Over the course of the past few weeks, elements of the political left have become aggressive with Canada’s police agencies over their use of Clearview AI’s facial recognition software.
NDP MP Charlie Angus, in high dudgeon, wrote a letter to Attorney General David Lametti demanding that “strong standards” were needed to protect Canadians’ privacy.
Leftist Canadian media outlets such as the Toronto Star and the CBC have been all over this with their criticism of the police. The CBC ran a story headlined ‘Toronto police admit using secretive facial recognition technology Clearview AI’ as if the police got caught doing something illegal or morally wrong.
The CBC report said that Toronto police said in an email response to their question, “Some members of the Toronto Police Service began using Clearview AI in October 2019 with the intent of informally testing this new and evolving technology,” said police spokesperson Meaghan Gray. She went on to say, “The Chief directed that its use be halted immediately upon his awareness, and the order to cease using the product was given on February 5, 2020.”
Shame on Chief Mark ‘Casper Milquetoast’ Saunders. He should put out a BOLF for his testicles.
News outlets across the country then went after police agencies to see if they could get them to admit using or testing the technology. To their credit, the RCMP issued a press release saying they used it in a child exploitation case that helped them rescue two children being exploited.
Evidently, it is a good tool for police. In fact, according to Clearview AI over 2,200 police agencies in North America and the UK use the software as an investigative aid. A tool, and by all accounts, a very effective one at that.
So, what’s the big deal?
Clearview AI says they use their technology to create a searchable database based on mining images with identities from off the internet, a sort of Google process for photographs. The company says its database has more than three billion images.
Angus has his knickers in a knot because he says people did not consent to have their images in this database. To him, I would say so what?
If anyone posts an image of themselves to Facebook, Twitter, Instagram or any other social media platform that can be accessed by anyone with a smartphone, what expectation of privacy do they have? And why do the hand-wringers and pearl-clutchers think that somehow Clearview AI and the police who subscribe to their technology are invading anyone’s privacy?
People have a choice in the way they use social media and the internet. If they choose to share an image publicly then, in my view, Clearview AI has the right to collect that image and include it in their database. They only mine open-source material – images available to anyone with an internet connection.
I truly do not understand why the left is outraged. Facial recognition software has been around for more than a decade. It’s used by military, police, at airports to identify possible terrorists and other uses. The difference in this seems to be the manner in which Clearview AI has obtained the photos for their database.
The federal Office of the Privacy Commissioner announced last week it would be investigating along with his counterparts in B.C., Ontario and Alberta. The left is trying to cow the police into bending to their will and admit what they are doing is wrong. I say nonsense. If it helps investigators, they should use it.
The technology was used this week to identify a suspect and bring a successful conclusion in a violent sexual assault in California.

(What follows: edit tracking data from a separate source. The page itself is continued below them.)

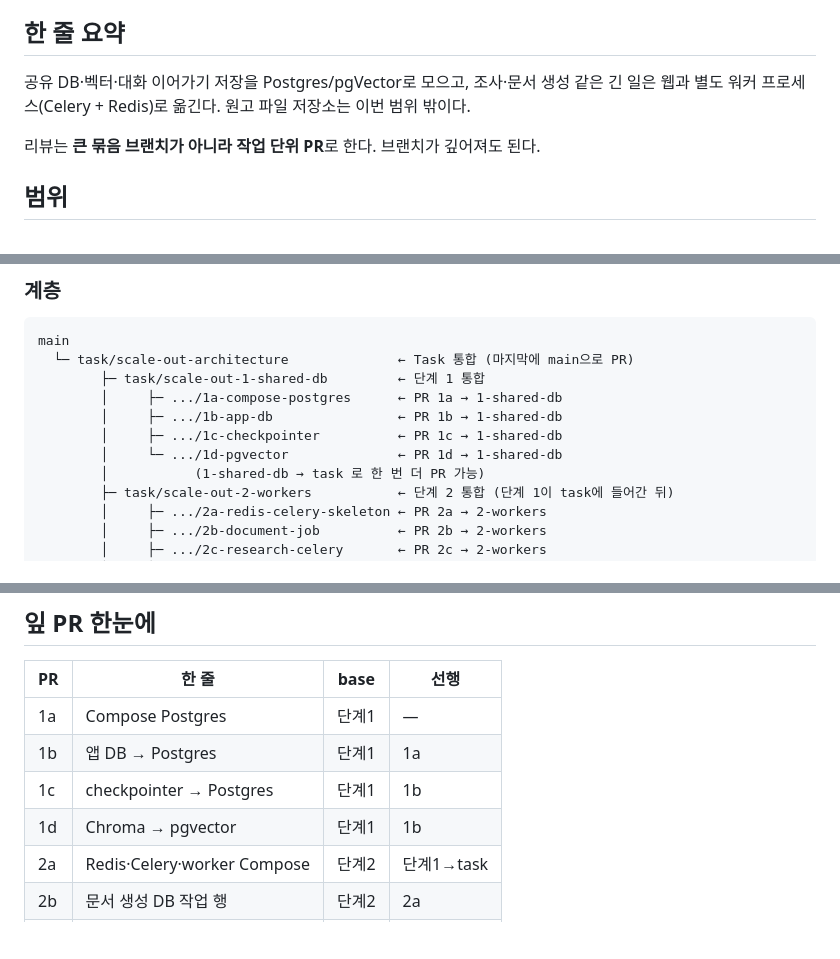
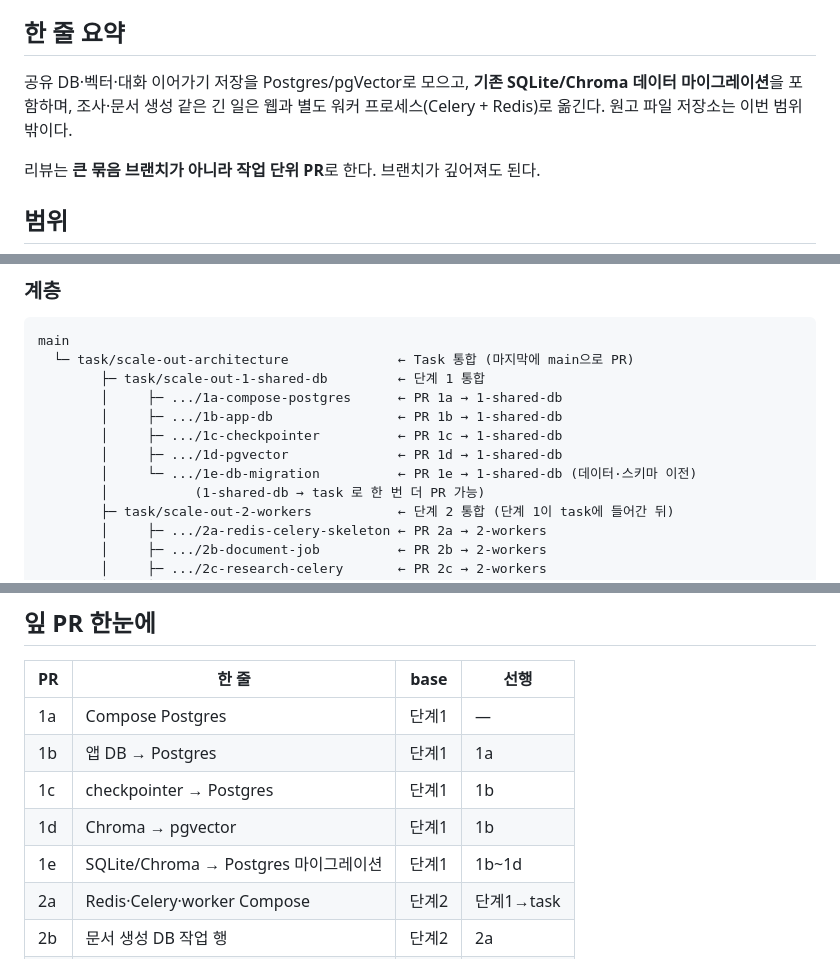
Before and after one commit to sjnqkqh/Think-Chair, a Markdown page: docs/plans/2026-08-07-scale-out-architecture.md, 3 parts joined by grey strips. Drawn GitHub-style; blank space fills up the shorter version.

```diff
--- a/docs/plans/2026-08-07-scale-out-architecture.md
+++ b/docs/plans/2026-08-07-scale-out-architecture.md
@@ -7,7 +7,7 @@
 
 ## 한 줄 요약
 
-공유 DB·벡터·대화 이어가기 저장을 Postgres/pgVector로 모으고, 조사·문서 생성 같은 긴 일은 웹과 별도 워커 프로세스(Celery + Redis)로 옮긴다. 원고 파일 저장소는 이번 범위 밖이다.
+공유 DB·벡터·대화 이어가기 저장을 Postgres/pgVector로 모으고, **기존 SQLite/Chroma 데이터 마이그레이션**을 포함하며, 조사·문서 생성 같은 긴 일은 웹과 별도 워커 프로세스(Celery + Redis)로 옮긴다. 원고 파일 저장소는 이번 범위 밖이다.
 
 리뷰는 **큰 묶음 브랜치가 아니라 작업 단위 PR**로 한다. 브랜치가 깊어져도 된다.
 
@@ -60,7 +61,8 @@ main
         │     ├─ .../1a-compose-postgres      ← PR 1a → 1-shared-db
         │     ├─ .../1b-app-db                ← PR 1b → 1-shared-db
         │     ├─ .../1c-checkpointer          ← PR 1c → 1-shared-db
-        │     └─ .../1d-pgvector              ← PR 1d → 1-shared-db
+        │     ├─ .../1d-pgvector              ← PR 1d → 1-shared-db
+        │     └─ .../1e-db-migration          ← PR 1e → 1-shared-db (데이터·스키마 이전)
         │           (1-shared-db → task 로 한 번 더 PR 가능)
         ├─ task/scale-out-2-workers           ← 단계 2 통합 (단계 1이 task에 들어간 뒤)
         │     ├─ .../2a-redis-celery-skeleton ← PR 2a → 2-workers
@@ -367,6 +420,7 @@ main
 | 1b | 앱 DB → Postgres | 단계1 | 1a |
 | 1c | checkpointer → Postgres | 단계1 | 1b |
 | 1d | Chroma → pgvector | 단계1 | 1b |
+| 1e | SQLite/Chroma → Postgres 마이그레이션 | 단계1 | 1b~1d |
 | 2a | Redis·Celery·worker Compose | 단계2 | 단계1→task |
 | 2b | 문서 생성 DB 작업 행 | 단계2 | 2a |
 | 2c | 조사 → Celery | 단계2 | 2a |
```
Also changed, not shown: other parts of docs/plans/2026-08-07-scale-out-architecture.md (+62 -6 lines).
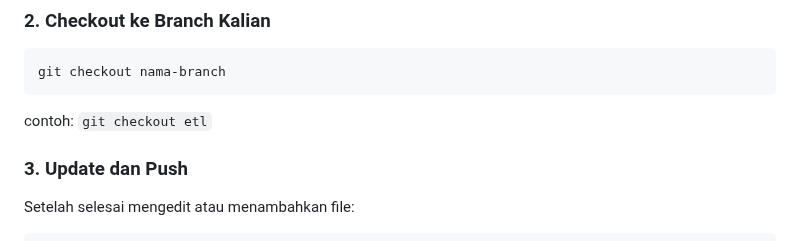
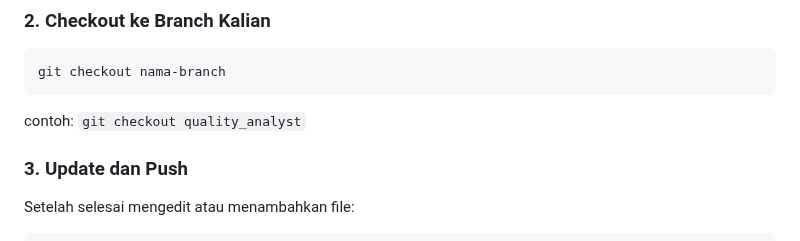
Before and after one commit to RiskaMellyAgustin/Kalbio_Dashboard_Project, a Markdown page: CONTRIBUTING.md, the part around the change. Drawn GitHub-style.

````diff
--- a/CONTRIBUTING.md
+++ b/CONTRIBUTING.md
@@ -34,7 +34,7 @@ cd Kalbio_Dashboard_Project
 ```bash
 git checkout nama-branch
 ```
-contoh: `git checkout etl`
+contoh: `git checkout quality_analyst`
 
 ### 3. Update dan Push
 Setelah selesai mengedit atau menambahkan file:
````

I fail to see how that is a bad thing. Nor the RCMP using it to rescue two kids being exploited.
People post things to their social media sites of their own volition. Clearview AI has simply found a way to harness all of that and sell it to subscribing law enforcement agencies.
For them, it’s a valuable new tool and the left and Higher Purpose People like Charlie Angus should butt out.